In this study, we test the adequacy of 2-D sensitivity kernels for fundamental-mode Rayleigh waves based on the single-scattering (Born) approximation to account for the effects of heterogeneous structure on the wavefield in a regional surface wave study. The calculated phase and amplitude data using the 2-D sensitivity kernels are compared to phase and amplitude data obtained from seismic waveforms synthesized by the pseudo-spectral method for plane Rayleigh waves propagating through heterogeneous structure. We find that the kernels can accurately predict the perturbation of the wavefield even when the size of anomaly is larger than one wavelength. The only exception is a systematic bias in the amplitude within the anomaly itself due to a site response.

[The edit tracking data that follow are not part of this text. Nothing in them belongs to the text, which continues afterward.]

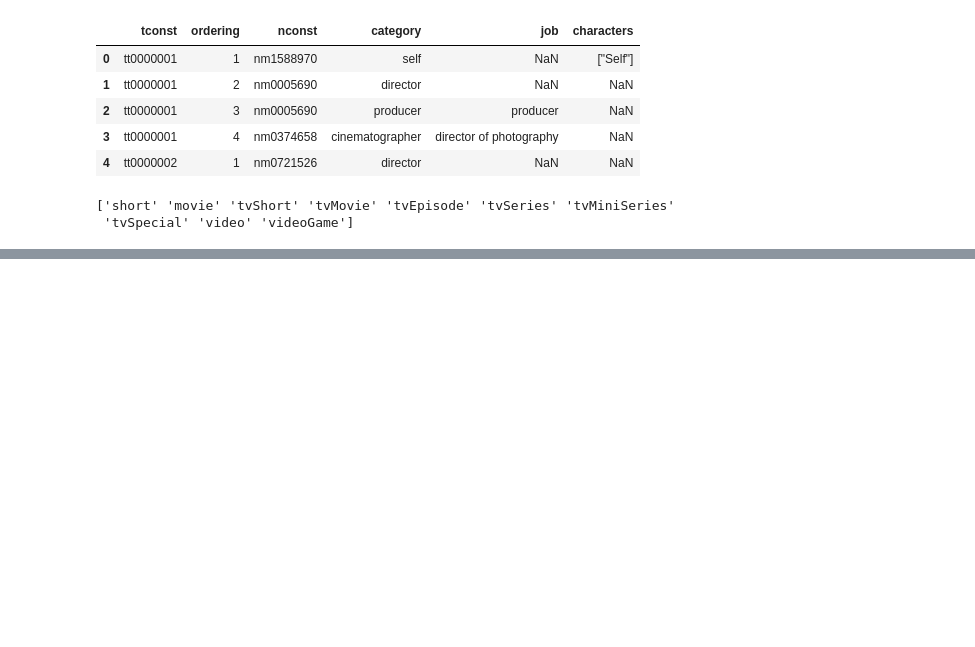
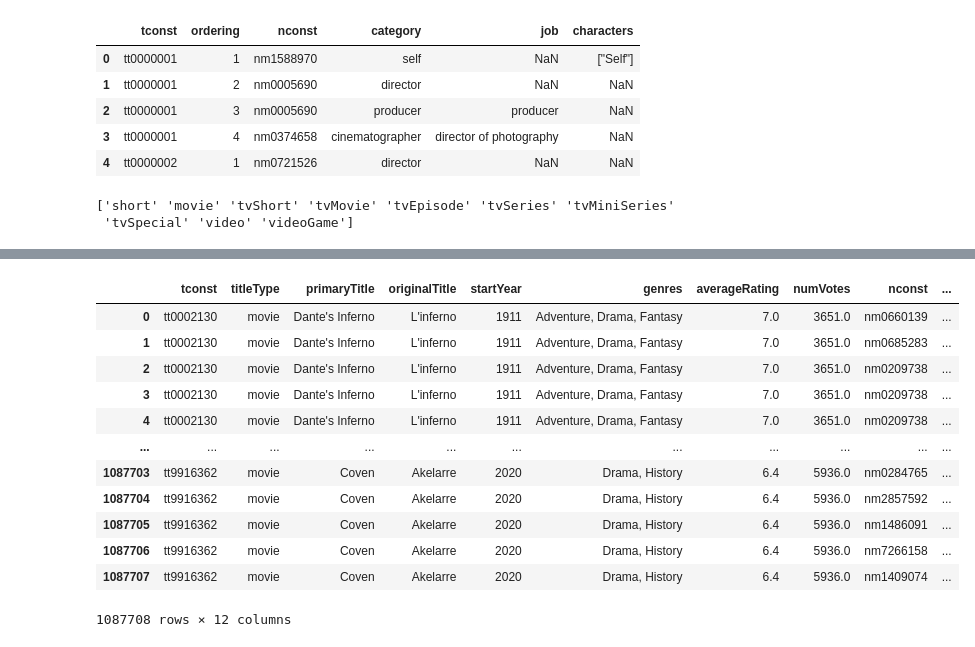
Before and after one commit to saskarov/python-project, a Jupyter notebook: modules/data_import.ipynb, the cells around one changed output, grey strips where cells are left out. Saved outputs shown, nothing was run; the diff lists cells and outputs as text; code cells hidden in the pictures; blank space fills up the shorter version.

```diff
--- a/modules/data_import.ipynb
+++ b/modules/data_import.ipynb
@@ -129,0 +304,3 @@ title_data.head()
+# %%
+merged_data = pd.merge(title_data, name_basics[['nconst', 'primaryName']],
+                       left_on='nconst', right_on='nconst', how='left')
@@ -129,0 +323,22 @@ title_data.head()
+# %%
+merged_data.drop(columns=['endYear', 'runtimeMinutes'], inplace=True)
+# %%
+merged_data['genres'] = merged_data['genres'].apply(lambda x: ', '.join(x))
+# %%
+merged_data['startYear'] = merged_data['startYear'].astype(int)
+# %%
+merged_data
+# %% [output]
+|  | tconst | titleType | primaryTitle | originalTitle | startYear | genres | averageRating | numVotes | nconst | ... |
+| 0 | tt0002130 | movie | Dante's Inferno | L'inferno | 1911 | Adventure, Drama, Fantasy | 7.0 | 3651.0 | nm0660139 | ... |
+| 1 | tt0002130 | movie | Dante's Inferno | L'inferno | 1911 | Adventure, Drama, Fantasy | 7.0 | 3651.0 | nm0685283 | ... |
+| 2 | tt0002130 | movie | Dante's Inferno | L'inferno | 1911 | Adventure, Drama, Fantasy | 7.0 | 3651.0 | nm0209738 | ... |
+| 3 | tt0002130 | movie | Dante's Inferno | L'inferno | 1911 | Adventure, Drama, Fantasy | 7.0 | 3651.0 | nm0209738 | ... |
+| 4 | tt0002130 | movie | Dante's Inferno | L'inferno | 1911 | Adventure, Drama, Fantasy | 7.0 | 3651.0 | nm0209738 | ... |
+| ... | ... | ... | ... | ... | ... | ... | ... | ... | ... | ... |
+| 1087703 | tt9916362 | movie | Coven | Akelarre | 2020 | Drama, History | 6.4 | 5936.0 | nm0284765 | ... |
+| 1087704 | tt9916362 | movie | Coven | Akelarre | 2020 | Drama, History | 6.4 | 5936.0 | nm2857592 | ... |
+| 1087705 | tt9916362 | movie | Coven | Akelarre | 2020 | Drama, History | 6.4 | 5936.0 | nm1486091 | ... |
+| 1087706 | tt9916362 | movie | Coven | Akelarre | 2020 | Drama, History | 6.4 | 5936.0 | nm7266158 | ... |
+| 1087707 | tt9916362 | movie | Coven | Akelarre | 2020 | Drama, History | 6.4 | 5936.0 | nm1409074 | ... |
+1087708 rows × 12 columns
```
Also changed, not shown: parts of 24 cells of this notebook, 3 other files.
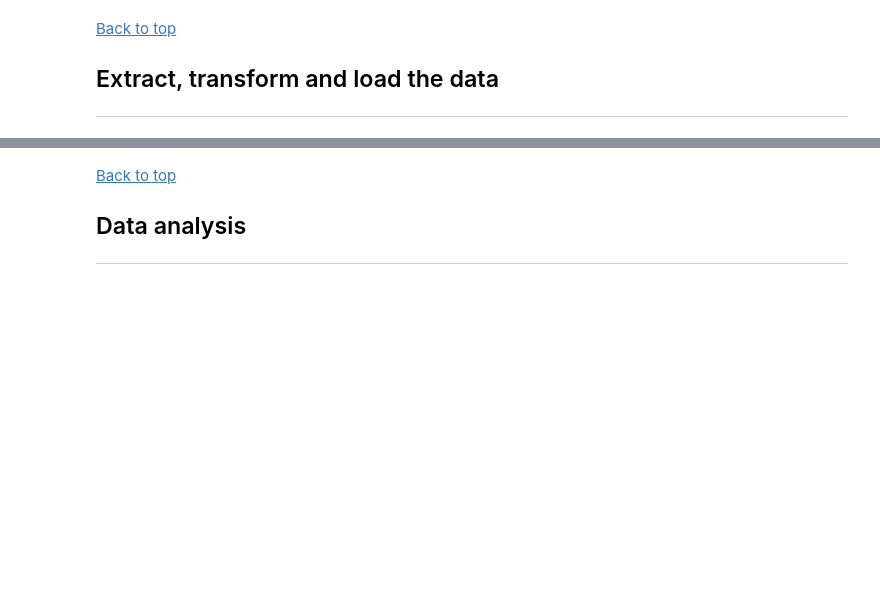
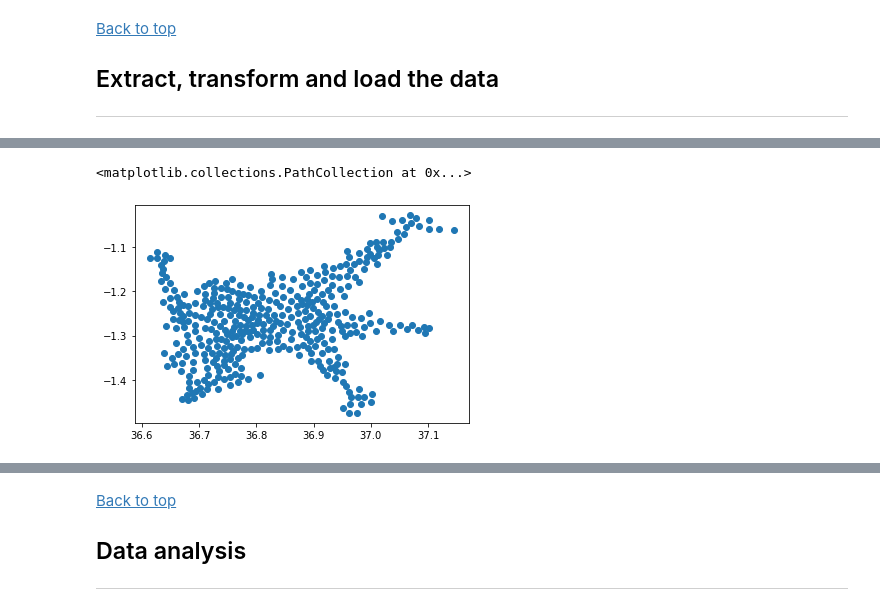
Before and after one commit to AndOleAnd/Capstone_N_A_P, a Jupyter notebook: Notebooks/Metrics.ipynb, the cells around one changed output, grey strips where cells are left out. Saved outputs shown, nothing was run; the diff lists cells and outputs as text; code cells hidden in the pictures; blank space fills up the shorter version.

```diff
--- a/Notebooks/Metrics.ipynb
+++ b/Notebooks/Metrics.ipynb
@@ -163,0 +266,20 @@ osm = [line[:-1] for line in open('../Inputs/map')]
+# %%
+cluster_id = []
+longitude = []
+latitude = []
+
+for i in range(len(hexclusters['features'])):
+    coords = hexclusters['features'][i]['geometry']['coordinates'][0]
+    x = [long for long, lat in coords]
+    y = [lat for long, lat in coords]
+    x_c = sum(x) / len(x)
+    y_c = sum(y) / len(y)
+
+    cluster_id.append(hexclusters['features'][i]['properties']['MOVEMENT_ID'])
+    longitude.append(x_c)
+    latitude.append(y_c)
+# %%
+plt.scatter(x=longitude, y=latitude)
+# %% [output]
+<matplotlib.collections.PathCollection at 0x...>
+[figure, added]
```
Also changed, not shown: parts of 20 cells of this notebook.
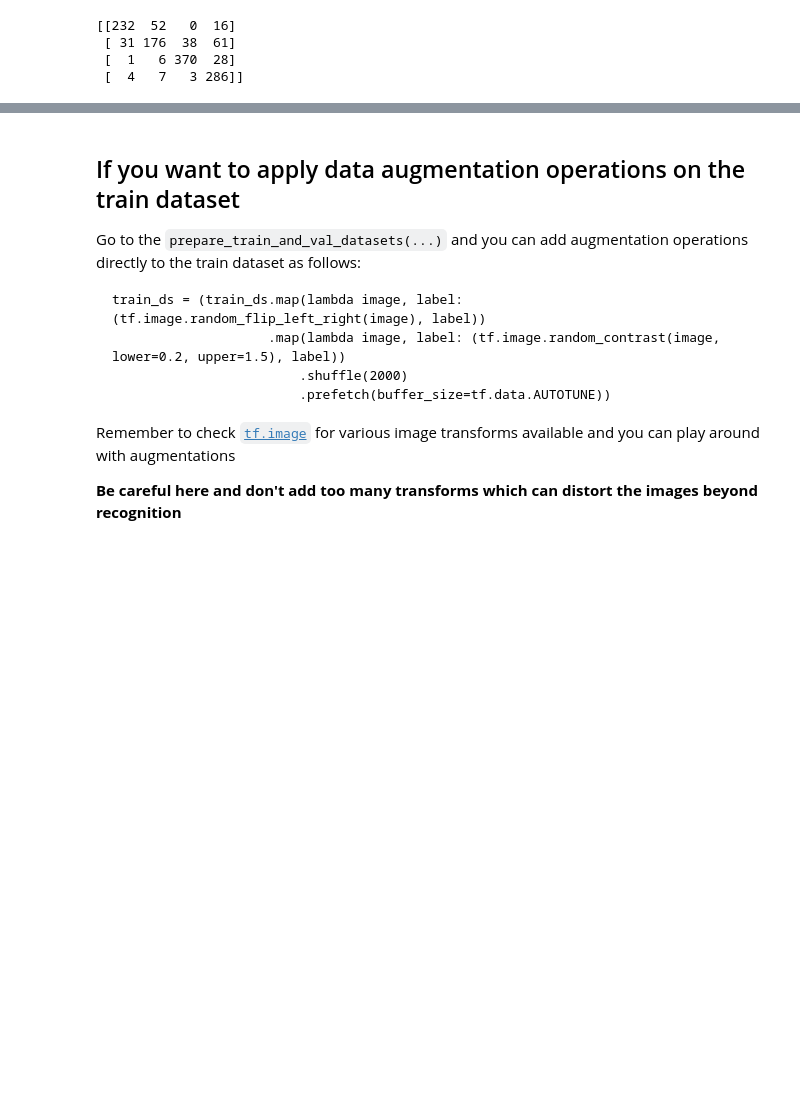
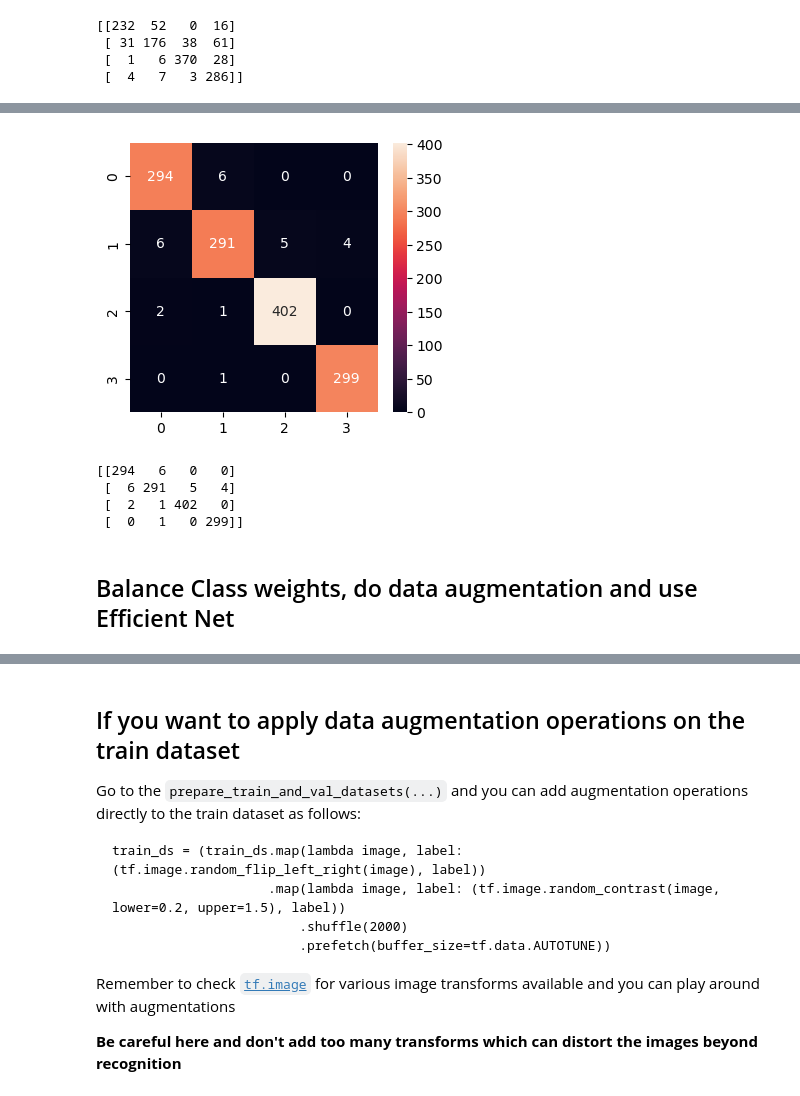
Before and after one commit to Kuroneko369/Brain-Tumor-Detector, a Jupyter notebook: Brain_Tumor_Detector_gammer.ipynb, the cells around one changed output, grey strips where cells are left out. Drawn from its saved outputs; the diff is of its cells as text; code cells hidden in the pictures; blank space fills up the shorter version.

```diff
--- a/Brain_Tumor_Detector_gammer.ipynb
+++ b/Brain_Tumor_Detector_gammer.ipynb
@@ -305,0 +434,2 @@ sns.heatmap(confusion_matrix(y_true, y_pred_class), annot=True);
+# %%
+y_true_1, y_pred_1 = eval_model_on_test(new_model)
@@ -305,0 +454,2 @@ sns.heatmap(confusion_matrix(y_true, y_pred_class), annot=True);
+# %%
+y_pred_class_1 = np.argmax(y_pred_1,1)
@@ -305,0 +469,13 @@ sns.heatmap(confusion_matrix(y_true, y_pred_class), annot=True);
+# %%
+plt.subplots(figsize=(4,3.5))
+sns.heatmap(confusion_matrix(y_true, y_pred_class_1), annot=True, fmt=".0f");
+plt.show()
+# %% [output]
+[figure, added]
+# %%
+print(confusion_matrix(y_true, y_pred_class_1))
+# %% [output]
+[[294   6   0   0]
+ [  6 291   5   4]
+ [  2   1 402   0]
+ [  0   1   0 299]]
@@ -305,0 +484,2 @@ sns.heatmap(confusion_matrix(y_true, y_pred_class), annot=True);
+# %% [markdown]
+## Balance Class weights, do data augmentation and use Efficient Net
```
Also changed, not shown: parts of 69 cells of this notebook.
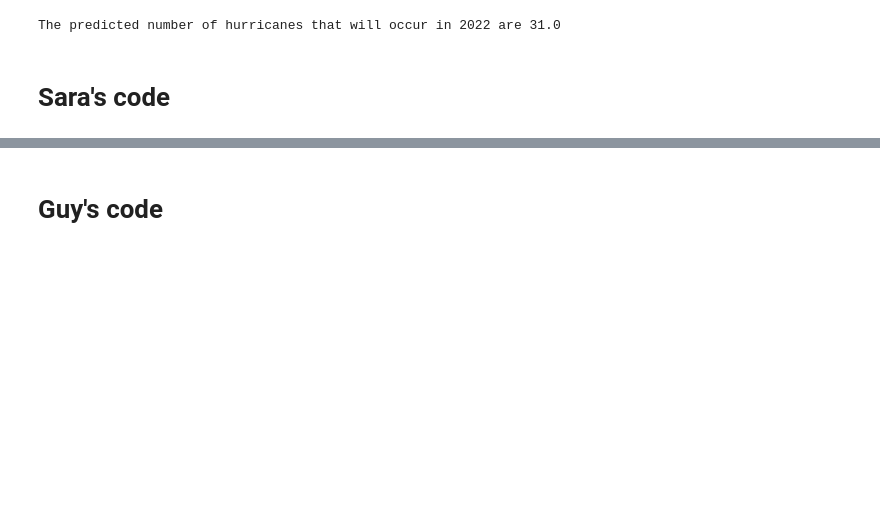
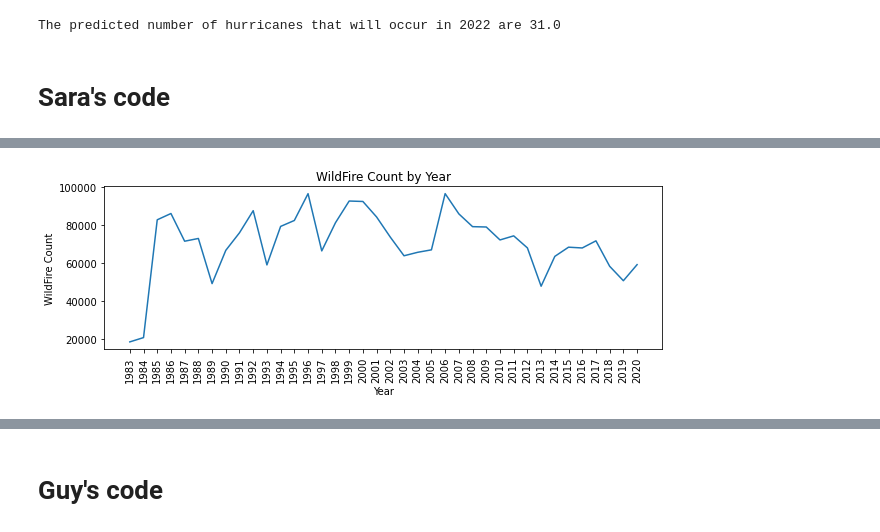
Before and after one commit to SaradhaRam/Climatechange-Extreme-Weather-Analysis, a Jupyter notebook: Final_Combined_Notebook.ipynb, the cells around one changed output, grey strips where cells are left out. Drawn from its saved outputs; the diff is of its cells as text; code cells hidden in the pictures; blank space fills up the shorter version.

```diff
--- a/Final_Combined_Notebook.ipynb
+++ b/Final_Combined_Notebook.ipynb
@@ -211,0 +273,14 @@ The predicted number of hurricanes that will occur in 2022 are 31.0
+# %%
+# Generating line plot using matplotlib
+x_axis = wildfire_merged_df['Year']
+y_axis = wildfire_merged_df['WildFire_Count']
+plt.figure(figsize=(10,3))
+plt.plot(x_axis,y_axis)
+plt.xticks(x_axis,rotation='vertical')
+plt.title('WildFire Count by Year')
+plt.ylabel('WildFire Count')
+plt.xlabel('Year')
+# plt.savefig("../output_data/wild_fire_lineplot.png")
+plt.show()
+# %% [output]
+[figure, added]
```
Also changed, not shown: parts of 11 cells of this notebook.
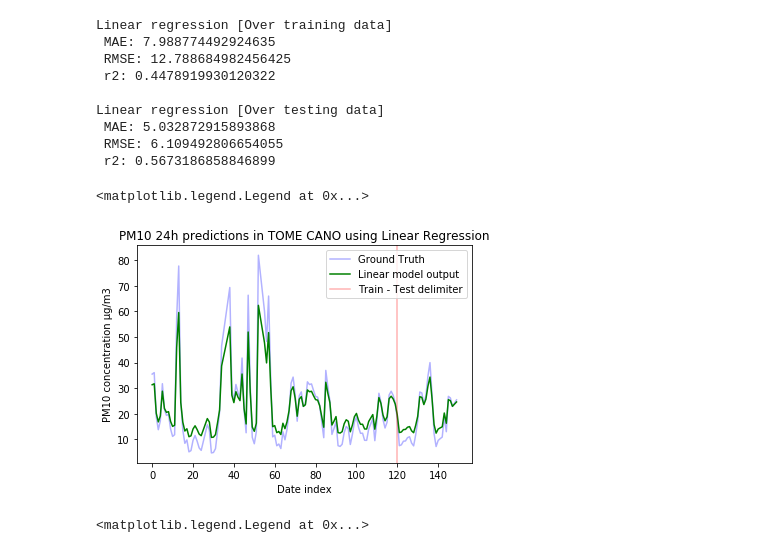
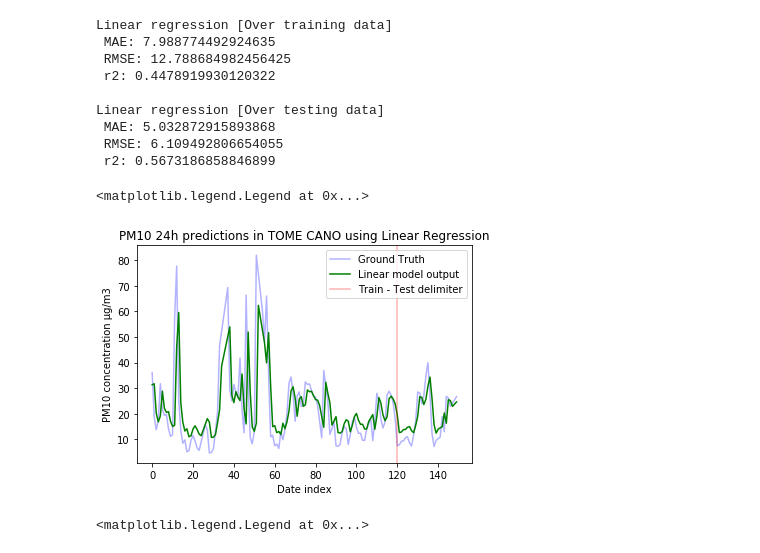
Before and after one commit to carlosdg/AirPollutionForecasting, a Jupyter notebook: Software/jupyter/notebooks/ExploringTheData.ipynb, the cells around one changed output. Drawn from its saved outputs; the diff is of its cells as text; code cells hidden in the pictures.

```diff
--- a/Software/jupyter/notebooks/ExploringTheData.ipynb
+++ b/Software/jupyter/notebooks/ExploringTheData.ipynb
@@ -251,12 +250,13 @@ data = process_missing_data(data)
 
 data = pd.DataFrame(data)
 num_test_data = 30
+lookahead = 1
 
-X_train = data[:-1][:-num_test_data].to_numpy()
-y_train = data.shift(0)[1:][:-num_test_data].to_numpy()
+X_train = data[:-lookahead][:-num_test_data].to_numpy()
+y_train = data[lookahead:][:-num_test_data].to_numpy()
 
-X_test = data[:-1][-num_test_data:].to_numpy()
-y_test = data.shift(0)[1:][-num_test_data:].to_numpy()
+X_test = data[:-lookahead][-num_test_data:].to_numpy()
+y_test = data[lookahead:][-num_test_data:].to_numpy()
 # %%
 fig, ax = plt.subplots()
 
@@ -313,20 +313,21 @@ Linear regression [Over testing data]
  r2: 0.5673186858846899
 # %%
 X = np.concatenate((X_train, X_test))
+y = np.concatenate((y_train, y_test))
 y_pred = regr_1.predict(X)
 
 fig, ax = plt.subplots()
-ax.plot(X, c=(0, 0, 1, 0.3))
+ax.plot(y, c=(0, 0, 1, 0.3))
 ax.plot(y_pred, c="green")
 
 ax.set_title(f"PM10 24h predictions in {zone} using Linear Regression")
 ax.set_xlabel("Date index")
 ax.set_ylabel("PM10 concentration µg/m3")
 ax.axvline(X.size - num_test_data, c=(1, 0, 0, 0.3))
 ax.legend(["Ground Truth", "Linear model output", "Train - Test delimiter"])
 # %% [output]
 <matplotlib.legend.Legend at 0x...>
-[figure, old version]
+[figure, new version]
 # %%
 fig, ax = plt.subplots()
 
```
Also changed, not shown: parts of 8 cells of this notebook.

An inversion method of surface wave tomography based on the sensitivity kernels is developed and applied to synthesized data obtained from a numerical simulation modelling Rayleigh wave propagation over checkerboard structure. By comparing recovered images to input structure, we illustrate that the method can almost completely recover anomalies within an array of stations when the size of the anomalies is larger than or close to one wavelength of the surface waves. Surface wave amplitude contains important information about Earth structure and should be inverted together with phase data in surface wave tomography.